Find the string "caption" in the records and copy each line where it occurs.

[Records for this exercise Boundary: Start]

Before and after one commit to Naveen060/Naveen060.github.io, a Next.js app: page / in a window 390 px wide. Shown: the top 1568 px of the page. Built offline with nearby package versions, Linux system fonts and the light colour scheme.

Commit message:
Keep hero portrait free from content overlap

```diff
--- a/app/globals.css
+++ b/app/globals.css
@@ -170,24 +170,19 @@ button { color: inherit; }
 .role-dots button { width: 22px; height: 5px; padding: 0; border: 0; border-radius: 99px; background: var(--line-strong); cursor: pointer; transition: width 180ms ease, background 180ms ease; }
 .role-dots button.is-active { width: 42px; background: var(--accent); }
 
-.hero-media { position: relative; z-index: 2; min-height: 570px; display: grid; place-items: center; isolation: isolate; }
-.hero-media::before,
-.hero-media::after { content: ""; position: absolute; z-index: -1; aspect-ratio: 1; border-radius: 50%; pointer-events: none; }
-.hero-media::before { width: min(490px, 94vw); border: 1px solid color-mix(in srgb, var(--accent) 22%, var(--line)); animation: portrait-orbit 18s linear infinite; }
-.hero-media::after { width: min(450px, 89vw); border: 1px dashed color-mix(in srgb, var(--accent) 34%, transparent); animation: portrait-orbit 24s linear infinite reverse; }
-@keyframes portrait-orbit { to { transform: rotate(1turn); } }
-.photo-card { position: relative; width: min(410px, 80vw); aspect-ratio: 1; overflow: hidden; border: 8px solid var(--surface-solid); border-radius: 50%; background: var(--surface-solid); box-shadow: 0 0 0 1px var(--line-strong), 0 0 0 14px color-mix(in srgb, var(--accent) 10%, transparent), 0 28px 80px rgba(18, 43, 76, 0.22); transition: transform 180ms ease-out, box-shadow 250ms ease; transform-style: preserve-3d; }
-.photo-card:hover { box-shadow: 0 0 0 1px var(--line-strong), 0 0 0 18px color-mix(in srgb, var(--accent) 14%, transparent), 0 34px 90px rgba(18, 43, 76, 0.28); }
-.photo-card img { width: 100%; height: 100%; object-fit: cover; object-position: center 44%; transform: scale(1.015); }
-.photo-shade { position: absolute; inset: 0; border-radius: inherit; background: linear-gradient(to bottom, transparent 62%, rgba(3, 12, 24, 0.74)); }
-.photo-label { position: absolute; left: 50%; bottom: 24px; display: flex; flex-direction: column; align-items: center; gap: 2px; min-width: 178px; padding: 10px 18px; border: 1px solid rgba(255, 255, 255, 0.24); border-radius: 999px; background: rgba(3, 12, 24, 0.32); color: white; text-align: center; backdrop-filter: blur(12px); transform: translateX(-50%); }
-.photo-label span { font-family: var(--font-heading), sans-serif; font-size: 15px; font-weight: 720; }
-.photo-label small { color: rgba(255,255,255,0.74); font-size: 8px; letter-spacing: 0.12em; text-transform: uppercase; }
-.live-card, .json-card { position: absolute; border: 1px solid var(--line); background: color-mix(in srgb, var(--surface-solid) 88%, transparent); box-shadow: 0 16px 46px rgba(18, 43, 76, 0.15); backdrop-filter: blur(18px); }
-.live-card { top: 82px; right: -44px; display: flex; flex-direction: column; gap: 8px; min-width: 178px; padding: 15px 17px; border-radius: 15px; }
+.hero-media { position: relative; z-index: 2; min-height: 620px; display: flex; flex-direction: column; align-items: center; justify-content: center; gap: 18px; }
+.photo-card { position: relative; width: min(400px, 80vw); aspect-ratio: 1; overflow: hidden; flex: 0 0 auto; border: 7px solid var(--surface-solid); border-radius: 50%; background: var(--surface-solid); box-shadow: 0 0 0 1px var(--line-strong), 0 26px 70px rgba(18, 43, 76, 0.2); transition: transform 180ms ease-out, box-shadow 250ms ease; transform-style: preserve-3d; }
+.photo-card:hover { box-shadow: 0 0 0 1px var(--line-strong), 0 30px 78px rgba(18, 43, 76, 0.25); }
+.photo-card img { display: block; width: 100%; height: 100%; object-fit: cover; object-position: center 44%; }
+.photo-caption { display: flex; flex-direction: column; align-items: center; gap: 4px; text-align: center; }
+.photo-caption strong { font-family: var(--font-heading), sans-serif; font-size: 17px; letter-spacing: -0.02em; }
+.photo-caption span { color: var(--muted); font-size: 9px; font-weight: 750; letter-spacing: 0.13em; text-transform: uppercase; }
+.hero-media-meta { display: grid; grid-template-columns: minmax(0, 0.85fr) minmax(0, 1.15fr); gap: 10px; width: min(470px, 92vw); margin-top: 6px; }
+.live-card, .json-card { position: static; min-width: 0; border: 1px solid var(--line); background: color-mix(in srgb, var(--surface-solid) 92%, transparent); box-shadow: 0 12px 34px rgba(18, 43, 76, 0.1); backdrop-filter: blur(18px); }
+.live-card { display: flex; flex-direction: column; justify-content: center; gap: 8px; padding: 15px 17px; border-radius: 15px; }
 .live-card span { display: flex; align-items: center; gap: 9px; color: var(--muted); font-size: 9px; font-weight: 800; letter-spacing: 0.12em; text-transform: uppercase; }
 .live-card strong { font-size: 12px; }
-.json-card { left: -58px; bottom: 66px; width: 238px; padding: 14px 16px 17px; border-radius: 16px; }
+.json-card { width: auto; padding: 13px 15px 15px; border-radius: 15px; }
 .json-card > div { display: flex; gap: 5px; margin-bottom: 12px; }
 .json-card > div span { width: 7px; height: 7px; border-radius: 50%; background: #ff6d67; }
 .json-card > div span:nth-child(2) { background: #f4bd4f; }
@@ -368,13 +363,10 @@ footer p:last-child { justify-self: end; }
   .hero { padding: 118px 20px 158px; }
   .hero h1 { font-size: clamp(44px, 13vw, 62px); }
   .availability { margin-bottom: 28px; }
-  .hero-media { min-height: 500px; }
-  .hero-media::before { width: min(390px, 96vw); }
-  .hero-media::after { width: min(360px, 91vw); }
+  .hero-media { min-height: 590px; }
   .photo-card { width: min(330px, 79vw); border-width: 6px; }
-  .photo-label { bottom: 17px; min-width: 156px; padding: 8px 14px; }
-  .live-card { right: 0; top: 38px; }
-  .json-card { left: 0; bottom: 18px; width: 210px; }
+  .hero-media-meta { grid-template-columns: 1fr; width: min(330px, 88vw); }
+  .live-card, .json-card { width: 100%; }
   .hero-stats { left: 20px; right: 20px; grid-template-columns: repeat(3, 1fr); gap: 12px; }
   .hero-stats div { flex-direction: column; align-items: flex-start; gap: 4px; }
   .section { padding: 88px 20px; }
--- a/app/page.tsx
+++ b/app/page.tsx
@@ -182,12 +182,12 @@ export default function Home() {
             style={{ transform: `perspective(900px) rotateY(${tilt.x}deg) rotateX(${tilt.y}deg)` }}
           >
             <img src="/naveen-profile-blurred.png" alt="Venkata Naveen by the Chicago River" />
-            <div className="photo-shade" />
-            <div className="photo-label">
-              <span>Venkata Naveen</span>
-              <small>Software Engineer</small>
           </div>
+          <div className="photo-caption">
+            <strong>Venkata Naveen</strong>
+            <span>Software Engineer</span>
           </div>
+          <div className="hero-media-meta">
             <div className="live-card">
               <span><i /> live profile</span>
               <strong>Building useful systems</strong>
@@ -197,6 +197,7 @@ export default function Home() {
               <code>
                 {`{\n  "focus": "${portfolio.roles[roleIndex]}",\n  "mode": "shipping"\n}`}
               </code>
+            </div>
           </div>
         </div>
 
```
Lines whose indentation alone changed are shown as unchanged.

[Records for this exercise Boundary: End]

Answer to this task
+.photo-caption { display: flex; flex-direction: column; align-items: center; gap: 4px; text-align: center; }
+.photo-caption strong { font-family: var(--font-heading), sans-serif; font-size: 17px; letter-spacing: -0.02em; }
+.photo-caption span { color: var(--muted); font-size: 9px; font-weight: 750; letter-spacing: 0.13em; text-transform: uppercase; }
+          <div className="photo-caption">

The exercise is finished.